> Data provided
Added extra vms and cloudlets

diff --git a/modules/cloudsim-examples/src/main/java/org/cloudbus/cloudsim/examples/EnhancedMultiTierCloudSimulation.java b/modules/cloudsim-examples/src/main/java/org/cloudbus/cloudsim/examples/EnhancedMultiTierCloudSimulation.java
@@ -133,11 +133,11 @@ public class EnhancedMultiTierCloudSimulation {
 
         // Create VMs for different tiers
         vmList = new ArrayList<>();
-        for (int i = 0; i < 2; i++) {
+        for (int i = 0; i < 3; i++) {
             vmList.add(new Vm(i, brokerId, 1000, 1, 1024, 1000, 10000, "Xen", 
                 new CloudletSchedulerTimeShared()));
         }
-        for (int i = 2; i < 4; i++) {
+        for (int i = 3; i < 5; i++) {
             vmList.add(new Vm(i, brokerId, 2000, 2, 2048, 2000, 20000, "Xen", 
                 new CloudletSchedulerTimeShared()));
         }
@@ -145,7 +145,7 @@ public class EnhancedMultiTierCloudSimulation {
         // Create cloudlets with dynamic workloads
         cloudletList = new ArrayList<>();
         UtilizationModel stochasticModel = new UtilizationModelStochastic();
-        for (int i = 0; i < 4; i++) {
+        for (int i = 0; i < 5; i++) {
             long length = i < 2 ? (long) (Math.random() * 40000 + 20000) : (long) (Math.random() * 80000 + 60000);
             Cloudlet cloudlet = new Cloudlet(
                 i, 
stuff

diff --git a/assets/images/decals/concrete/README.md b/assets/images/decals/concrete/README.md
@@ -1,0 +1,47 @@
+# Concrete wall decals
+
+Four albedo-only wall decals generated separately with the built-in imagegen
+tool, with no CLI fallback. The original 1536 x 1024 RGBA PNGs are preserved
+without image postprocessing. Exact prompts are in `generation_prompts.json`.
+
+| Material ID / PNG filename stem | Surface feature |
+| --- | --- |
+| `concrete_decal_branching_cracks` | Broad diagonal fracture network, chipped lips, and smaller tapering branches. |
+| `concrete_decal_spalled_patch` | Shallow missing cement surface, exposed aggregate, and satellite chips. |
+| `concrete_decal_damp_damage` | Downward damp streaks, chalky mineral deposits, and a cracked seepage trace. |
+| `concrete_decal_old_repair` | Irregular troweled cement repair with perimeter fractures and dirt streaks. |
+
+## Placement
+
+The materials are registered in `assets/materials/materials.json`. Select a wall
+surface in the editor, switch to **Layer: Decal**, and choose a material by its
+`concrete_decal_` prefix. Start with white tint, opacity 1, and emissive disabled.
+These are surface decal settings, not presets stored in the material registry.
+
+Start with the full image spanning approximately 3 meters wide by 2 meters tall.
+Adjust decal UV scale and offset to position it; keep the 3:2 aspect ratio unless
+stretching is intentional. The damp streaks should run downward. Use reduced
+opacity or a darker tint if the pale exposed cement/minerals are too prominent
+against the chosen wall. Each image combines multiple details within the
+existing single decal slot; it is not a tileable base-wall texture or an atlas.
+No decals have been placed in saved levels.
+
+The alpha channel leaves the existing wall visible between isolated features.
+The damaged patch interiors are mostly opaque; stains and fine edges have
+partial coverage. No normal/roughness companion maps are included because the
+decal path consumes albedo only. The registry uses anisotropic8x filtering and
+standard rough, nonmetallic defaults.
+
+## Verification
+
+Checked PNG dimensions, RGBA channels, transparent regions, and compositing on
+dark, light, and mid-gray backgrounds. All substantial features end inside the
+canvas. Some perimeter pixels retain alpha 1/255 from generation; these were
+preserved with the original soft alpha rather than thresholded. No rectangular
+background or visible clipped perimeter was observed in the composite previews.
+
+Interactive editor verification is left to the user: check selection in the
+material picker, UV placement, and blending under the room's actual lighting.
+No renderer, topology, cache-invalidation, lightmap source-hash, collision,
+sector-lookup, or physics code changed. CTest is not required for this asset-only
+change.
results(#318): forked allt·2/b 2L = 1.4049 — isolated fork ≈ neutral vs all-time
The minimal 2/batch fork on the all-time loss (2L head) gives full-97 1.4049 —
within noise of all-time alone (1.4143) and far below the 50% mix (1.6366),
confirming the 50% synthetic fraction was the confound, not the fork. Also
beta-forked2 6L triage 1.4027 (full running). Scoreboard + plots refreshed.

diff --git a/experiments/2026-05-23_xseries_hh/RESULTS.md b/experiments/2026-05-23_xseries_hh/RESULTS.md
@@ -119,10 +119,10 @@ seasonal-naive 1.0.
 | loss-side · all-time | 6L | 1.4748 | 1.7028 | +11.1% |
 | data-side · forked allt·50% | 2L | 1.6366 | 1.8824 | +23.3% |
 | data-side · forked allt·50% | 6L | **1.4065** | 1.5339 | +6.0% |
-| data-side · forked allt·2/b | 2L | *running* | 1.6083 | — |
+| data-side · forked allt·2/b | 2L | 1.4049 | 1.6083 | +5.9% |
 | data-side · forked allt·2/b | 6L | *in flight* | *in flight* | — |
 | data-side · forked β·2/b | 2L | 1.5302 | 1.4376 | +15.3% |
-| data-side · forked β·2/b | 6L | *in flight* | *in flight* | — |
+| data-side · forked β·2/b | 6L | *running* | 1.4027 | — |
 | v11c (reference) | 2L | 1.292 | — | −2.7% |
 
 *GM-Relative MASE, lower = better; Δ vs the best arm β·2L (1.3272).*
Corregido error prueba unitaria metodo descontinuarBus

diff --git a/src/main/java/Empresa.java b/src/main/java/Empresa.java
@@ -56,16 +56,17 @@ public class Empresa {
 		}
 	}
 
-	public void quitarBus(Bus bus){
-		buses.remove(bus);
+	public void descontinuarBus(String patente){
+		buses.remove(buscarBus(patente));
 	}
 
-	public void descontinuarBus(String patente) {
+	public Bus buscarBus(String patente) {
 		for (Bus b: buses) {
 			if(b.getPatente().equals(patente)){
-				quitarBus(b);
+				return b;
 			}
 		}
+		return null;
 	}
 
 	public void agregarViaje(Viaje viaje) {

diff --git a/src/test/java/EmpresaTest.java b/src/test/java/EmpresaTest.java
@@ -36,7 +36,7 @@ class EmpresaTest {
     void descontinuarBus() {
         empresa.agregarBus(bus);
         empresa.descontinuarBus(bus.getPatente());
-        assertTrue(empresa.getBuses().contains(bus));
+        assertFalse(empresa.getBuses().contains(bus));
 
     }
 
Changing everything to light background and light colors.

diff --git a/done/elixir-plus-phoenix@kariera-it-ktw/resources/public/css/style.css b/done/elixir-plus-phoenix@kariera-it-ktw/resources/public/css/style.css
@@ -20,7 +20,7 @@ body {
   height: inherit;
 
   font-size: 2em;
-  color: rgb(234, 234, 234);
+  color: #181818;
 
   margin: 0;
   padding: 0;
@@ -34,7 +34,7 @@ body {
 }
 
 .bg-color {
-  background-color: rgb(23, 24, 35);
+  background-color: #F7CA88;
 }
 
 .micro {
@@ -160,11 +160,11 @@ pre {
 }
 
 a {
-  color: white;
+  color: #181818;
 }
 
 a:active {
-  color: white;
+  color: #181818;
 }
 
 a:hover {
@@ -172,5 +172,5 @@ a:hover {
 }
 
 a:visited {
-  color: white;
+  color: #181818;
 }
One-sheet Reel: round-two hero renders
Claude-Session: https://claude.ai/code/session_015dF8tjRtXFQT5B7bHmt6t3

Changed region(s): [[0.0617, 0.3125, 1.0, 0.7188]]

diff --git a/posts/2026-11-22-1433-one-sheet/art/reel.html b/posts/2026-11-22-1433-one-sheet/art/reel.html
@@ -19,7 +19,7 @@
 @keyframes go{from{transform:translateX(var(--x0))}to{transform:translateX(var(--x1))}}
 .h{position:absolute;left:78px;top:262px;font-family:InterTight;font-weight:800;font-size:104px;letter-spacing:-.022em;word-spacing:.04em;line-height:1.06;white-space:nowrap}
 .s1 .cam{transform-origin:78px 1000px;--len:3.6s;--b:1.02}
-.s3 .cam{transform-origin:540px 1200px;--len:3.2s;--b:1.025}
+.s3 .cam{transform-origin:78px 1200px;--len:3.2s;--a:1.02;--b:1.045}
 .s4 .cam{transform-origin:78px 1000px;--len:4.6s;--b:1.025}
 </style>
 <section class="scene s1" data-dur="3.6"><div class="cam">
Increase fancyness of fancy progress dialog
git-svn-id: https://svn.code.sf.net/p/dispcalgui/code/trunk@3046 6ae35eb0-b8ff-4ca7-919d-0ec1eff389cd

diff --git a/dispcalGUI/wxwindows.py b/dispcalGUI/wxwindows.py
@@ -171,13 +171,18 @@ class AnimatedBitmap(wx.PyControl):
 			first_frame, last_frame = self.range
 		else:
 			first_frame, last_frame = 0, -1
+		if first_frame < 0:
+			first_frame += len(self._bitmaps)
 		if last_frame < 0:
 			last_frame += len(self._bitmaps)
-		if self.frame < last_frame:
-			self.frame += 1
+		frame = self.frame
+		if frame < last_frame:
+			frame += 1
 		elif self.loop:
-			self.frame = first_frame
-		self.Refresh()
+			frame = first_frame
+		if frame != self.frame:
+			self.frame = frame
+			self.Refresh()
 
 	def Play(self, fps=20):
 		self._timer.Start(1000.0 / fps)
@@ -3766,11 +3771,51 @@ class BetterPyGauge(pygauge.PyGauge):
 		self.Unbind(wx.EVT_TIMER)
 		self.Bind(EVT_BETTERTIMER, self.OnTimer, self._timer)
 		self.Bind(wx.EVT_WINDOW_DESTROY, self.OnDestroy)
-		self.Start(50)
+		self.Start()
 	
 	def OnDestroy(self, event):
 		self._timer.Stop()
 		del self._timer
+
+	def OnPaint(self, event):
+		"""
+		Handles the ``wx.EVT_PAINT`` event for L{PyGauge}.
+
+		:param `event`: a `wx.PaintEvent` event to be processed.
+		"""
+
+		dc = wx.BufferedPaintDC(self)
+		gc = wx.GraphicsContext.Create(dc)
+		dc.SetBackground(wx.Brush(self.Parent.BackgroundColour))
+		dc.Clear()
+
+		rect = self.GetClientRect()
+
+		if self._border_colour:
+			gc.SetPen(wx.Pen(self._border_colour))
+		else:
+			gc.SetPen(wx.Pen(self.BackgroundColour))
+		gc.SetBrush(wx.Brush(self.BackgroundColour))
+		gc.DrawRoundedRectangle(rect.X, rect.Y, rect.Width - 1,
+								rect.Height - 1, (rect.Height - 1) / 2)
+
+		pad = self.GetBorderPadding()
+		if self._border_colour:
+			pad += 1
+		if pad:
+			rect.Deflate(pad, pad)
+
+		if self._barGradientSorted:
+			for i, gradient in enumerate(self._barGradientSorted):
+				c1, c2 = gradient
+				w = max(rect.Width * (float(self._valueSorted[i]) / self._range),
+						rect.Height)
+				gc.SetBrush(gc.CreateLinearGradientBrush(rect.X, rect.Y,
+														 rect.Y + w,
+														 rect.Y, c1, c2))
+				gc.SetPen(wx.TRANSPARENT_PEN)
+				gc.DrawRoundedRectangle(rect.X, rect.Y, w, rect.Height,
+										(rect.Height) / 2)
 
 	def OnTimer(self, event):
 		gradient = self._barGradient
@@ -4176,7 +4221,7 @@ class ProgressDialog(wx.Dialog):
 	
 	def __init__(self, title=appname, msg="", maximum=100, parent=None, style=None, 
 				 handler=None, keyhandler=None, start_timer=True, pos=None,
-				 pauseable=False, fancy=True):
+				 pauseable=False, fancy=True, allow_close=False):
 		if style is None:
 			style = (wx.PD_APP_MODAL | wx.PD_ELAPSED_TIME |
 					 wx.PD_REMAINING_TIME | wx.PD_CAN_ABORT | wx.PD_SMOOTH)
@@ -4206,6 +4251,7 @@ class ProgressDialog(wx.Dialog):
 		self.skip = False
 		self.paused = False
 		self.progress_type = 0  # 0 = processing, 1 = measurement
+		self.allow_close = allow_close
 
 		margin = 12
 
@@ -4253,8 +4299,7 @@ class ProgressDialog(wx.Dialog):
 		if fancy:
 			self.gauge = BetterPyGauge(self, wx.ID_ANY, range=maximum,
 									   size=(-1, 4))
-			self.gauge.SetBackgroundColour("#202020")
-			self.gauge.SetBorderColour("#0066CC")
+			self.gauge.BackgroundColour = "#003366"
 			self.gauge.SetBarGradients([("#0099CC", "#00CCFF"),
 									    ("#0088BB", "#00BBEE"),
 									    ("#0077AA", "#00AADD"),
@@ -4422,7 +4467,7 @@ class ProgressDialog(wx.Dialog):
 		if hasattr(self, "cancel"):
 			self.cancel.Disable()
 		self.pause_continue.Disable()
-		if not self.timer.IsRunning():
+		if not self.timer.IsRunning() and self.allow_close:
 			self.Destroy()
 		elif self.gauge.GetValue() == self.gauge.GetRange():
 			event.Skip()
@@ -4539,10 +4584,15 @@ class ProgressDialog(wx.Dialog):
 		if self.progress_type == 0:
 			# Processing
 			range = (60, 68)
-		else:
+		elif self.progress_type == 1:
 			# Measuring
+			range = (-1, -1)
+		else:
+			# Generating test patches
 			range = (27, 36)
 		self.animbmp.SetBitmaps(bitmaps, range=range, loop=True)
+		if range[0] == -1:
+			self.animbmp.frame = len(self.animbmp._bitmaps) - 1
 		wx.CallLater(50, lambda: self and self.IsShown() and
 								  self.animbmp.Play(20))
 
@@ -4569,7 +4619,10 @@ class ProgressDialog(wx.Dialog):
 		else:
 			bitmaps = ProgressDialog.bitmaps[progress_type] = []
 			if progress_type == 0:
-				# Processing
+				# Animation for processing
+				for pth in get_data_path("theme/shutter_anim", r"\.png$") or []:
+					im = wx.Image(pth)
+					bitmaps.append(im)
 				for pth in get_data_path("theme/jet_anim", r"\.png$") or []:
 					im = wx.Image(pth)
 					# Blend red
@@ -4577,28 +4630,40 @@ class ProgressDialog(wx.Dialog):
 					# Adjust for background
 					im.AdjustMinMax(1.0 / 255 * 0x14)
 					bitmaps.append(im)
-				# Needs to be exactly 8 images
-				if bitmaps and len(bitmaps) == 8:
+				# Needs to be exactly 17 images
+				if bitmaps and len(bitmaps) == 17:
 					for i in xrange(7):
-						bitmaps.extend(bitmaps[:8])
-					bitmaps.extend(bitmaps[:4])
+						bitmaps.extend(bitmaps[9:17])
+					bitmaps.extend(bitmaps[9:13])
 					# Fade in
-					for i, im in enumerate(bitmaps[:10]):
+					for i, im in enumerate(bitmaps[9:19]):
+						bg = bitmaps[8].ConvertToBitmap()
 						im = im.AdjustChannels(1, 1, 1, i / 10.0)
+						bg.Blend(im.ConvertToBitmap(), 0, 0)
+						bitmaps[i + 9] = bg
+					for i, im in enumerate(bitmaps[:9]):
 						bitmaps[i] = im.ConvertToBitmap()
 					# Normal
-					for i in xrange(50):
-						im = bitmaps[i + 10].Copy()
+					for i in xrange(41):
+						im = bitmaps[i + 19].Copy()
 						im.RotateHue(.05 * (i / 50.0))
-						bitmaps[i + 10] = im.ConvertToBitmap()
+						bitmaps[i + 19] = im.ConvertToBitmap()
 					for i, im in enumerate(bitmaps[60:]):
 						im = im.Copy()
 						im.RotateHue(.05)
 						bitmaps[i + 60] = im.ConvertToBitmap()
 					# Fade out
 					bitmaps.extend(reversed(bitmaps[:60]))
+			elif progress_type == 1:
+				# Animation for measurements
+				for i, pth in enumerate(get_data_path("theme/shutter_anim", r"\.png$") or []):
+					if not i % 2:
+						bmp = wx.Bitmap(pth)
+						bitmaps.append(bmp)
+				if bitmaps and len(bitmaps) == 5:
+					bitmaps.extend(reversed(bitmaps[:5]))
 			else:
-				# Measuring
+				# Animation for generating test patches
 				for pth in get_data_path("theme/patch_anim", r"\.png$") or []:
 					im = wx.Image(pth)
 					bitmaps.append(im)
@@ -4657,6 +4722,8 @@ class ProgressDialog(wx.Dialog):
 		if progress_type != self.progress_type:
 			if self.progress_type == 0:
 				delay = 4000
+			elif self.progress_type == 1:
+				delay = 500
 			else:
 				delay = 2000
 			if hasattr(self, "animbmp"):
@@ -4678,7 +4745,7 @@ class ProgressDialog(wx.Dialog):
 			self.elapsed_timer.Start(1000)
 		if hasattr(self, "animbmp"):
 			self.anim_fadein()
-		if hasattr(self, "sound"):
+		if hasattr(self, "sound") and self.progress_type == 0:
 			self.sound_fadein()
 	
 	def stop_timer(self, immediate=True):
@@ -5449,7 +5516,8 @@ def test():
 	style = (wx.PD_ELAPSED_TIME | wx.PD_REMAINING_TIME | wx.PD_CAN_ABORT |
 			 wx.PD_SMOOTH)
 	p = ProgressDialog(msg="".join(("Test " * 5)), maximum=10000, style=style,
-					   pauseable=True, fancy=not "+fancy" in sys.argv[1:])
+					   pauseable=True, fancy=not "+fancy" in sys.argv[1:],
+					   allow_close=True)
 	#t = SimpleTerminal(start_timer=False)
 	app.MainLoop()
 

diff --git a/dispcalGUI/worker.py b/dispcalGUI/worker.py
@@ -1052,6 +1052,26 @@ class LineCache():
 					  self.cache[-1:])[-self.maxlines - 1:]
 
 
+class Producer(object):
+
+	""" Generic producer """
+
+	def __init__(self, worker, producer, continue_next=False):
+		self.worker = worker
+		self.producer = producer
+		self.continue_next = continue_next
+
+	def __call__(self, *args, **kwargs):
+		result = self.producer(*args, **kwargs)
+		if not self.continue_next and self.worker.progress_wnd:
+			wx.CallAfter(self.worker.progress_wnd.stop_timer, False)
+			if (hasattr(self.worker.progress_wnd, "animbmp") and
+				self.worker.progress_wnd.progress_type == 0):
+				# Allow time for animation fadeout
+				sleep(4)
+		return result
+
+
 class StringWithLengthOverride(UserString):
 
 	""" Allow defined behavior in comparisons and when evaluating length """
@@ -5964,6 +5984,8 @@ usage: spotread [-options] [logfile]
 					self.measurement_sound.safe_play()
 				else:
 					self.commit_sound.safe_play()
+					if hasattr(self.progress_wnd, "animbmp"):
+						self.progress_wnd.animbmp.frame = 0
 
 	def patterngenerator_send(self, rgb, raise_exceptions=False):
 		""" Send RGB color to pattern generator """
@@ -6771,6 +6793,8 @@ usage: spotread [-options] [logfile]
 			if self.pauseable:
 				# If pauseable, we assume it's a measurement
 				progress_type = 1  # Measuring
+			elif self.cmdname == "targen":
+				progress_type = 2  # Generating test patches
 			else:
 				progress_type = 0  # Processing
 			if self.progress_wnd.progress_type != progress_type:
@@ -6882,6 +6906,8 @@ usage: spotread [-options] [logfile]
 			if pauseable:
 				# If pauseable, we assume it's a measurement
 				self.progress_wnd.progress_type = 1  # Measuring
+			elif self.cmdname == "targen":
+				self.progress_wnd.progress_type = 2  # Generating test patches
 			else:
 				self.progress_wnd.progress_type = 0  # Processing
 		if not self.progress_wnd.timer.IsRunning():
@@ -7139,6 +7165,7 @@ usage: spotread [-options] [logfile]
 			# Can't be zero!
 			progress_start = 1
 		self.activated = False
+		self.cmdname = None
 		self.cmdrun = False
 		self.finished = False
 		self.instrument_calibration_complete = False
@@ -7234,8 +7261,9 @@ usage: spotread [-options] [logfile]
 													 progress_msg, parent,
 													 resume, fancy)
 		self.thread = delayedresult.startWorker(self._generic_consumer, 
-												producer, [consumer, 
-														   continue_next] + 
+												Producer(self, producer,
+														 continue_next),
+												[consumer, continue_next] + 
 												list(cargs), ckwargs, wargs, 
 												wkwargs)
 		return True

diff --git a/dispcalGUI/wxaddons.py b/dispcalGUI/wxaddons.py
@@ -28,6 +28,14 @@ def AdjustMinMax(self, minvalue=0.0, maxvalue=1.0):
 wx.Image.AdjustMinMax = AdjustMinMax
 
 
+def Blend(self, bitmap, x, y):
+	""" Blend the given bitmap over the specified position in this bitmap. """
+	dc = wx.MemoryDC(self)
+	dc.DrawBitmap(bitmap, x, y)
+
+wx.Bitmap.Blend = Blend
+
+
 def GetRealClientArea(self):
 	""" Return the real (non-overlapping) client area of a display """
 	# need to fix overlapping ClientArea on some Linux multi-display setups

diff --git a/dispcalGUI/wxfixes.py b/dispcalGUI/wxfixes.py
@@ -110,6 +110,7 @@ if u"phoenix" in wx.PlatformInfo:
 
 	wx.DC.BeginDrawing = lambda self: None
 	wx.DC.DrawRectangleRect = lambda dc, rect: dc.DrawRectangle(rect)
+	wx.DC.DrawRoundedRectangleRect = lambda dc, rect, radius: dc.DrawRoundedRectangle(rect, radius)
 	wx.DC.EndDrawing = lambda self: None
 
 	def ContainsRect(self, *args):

> Work to be completed
For every line of the records that includes the string "animbmp", add one to a tally; the answer is that tally alone.

> Problem solution
8